This element of his speech was not some radical new departure – it just sounded fresh coming from Ken. Strong proposals like payment by results for reduced reoffending and a ‘rehabilitation revolution’ to cut the prison population over time were developed by Nick Herbert in Opposition, and restated recently in a speech he gave to Policy Exchange . Both have lots of potential if the policy is properly developed and real measures of success can be determined.
Oddly, Clarke admitted to having no “competitive objective” of a lower prison population, but even if you accept the arguments for prison, it actually does make sense fiscally and socially to have a goal of imprisoning fewer people. The Californian example of grossly overcrowded prisons which consume more of the state’s budget than higher education is not one to follow. But unless Clarke is contemplating more drastic proposals like restricting the sentencing options of magistrates, limiting the use of indeterminate sentences, or reintroducing early release, then new ways need to be found of stemming the flow into prison.
The problem is timing. Sentencing reforms that could help reduce the prison population take time to feed through, and will not become legislation before next summer. In the meantime, official projections of prison population growth have typically underestimated the real figure, so Ministers often end up with less time to provide the new capacity – a further 9,000 places by 2014 – than they planned. This was Jack Straw’s constant headache.
Attempting to cut the prison population by restricting magistrates’ use of short-term sentences would not help much because they are not really where the problem lies (prisoners serving less than 6 months make up only 10% of the prison population). Real progress would come from cracking the perennial problem of ineffective community sentences.
It is the failure of the Probation Service and community sentences that leads to the glut of short-term recidivists cycling through the system and this inflates the overall prisoner numbers. The Government needs to get serious about trialling new non-custodial methods and devising a tough and visible alternative – delivered by the private sector – that sentencers can trust and the public see as credible.

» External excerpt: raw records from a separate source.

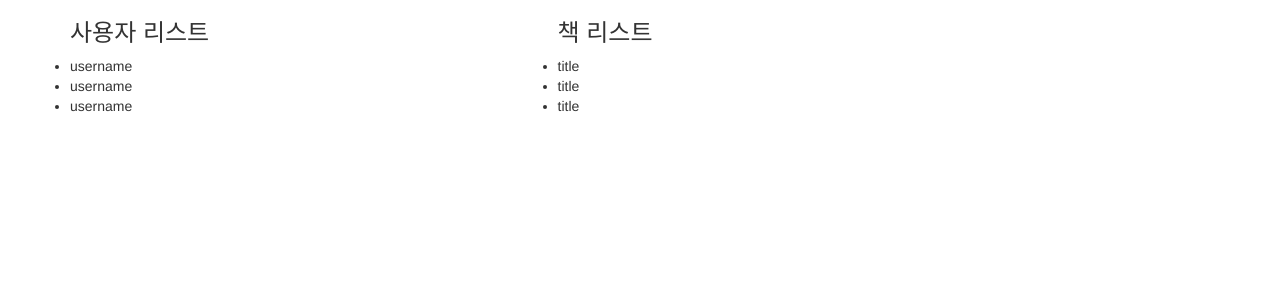
Repository: 92Hjun/spring
Page: demo2/WebContent/demo6.html
The author's editor kept a copy of each file at every save. The page is drawn from the files as they stood at one save, then again after the next save.
The browser window is 1280 px wide. The pictures show the whole page.

Above is the page before, as saved 2017-04-27 01:01:28.

After the next save:
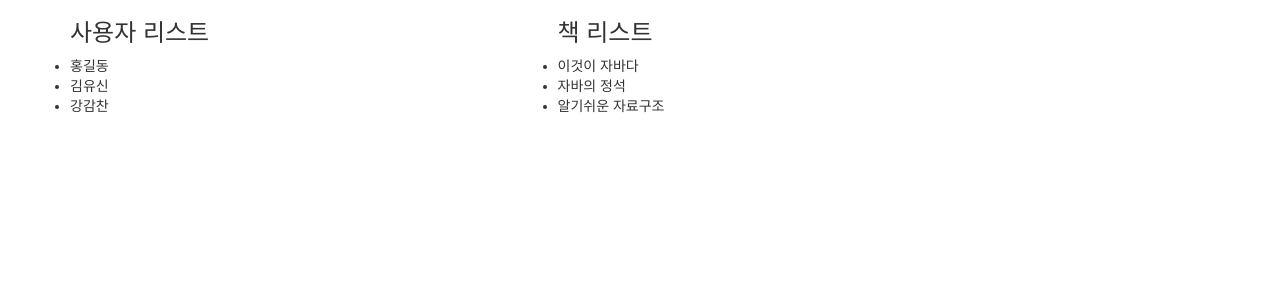
Saved 23 s later.
--- a/demo2/WebContent/directives/my.js
+++ b/demo2/WebContent/directives/my.js
@@ -17,7 +17,7 @@ other.directive('itemList', function(){
 			var html = "<ul class='list-group'>";
 			data.forEach(function(item, index){
 				var text = item[dataValue];
-				html += "<li class='list-item'>" + dataValue + "</li>"
+				html += "<li class='list-item'>" + text + "</li>"
 			});
 			html += "</ul>";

The policy decisions that get prison numbers down are rarely quick and simple. The prison population in England and Wales is partly a reflection of our high crime rate, and it cannot be reduced by sentencing changes alone. It needs a strategy to reduce overall reoffending rates through effective rehabilitation and resettlement programmes, and more focus on crime prevention and tough non-custodial punishments to reduce the flow into the prison system. That way, you cut the prison population by cutting crime, and not the other way around.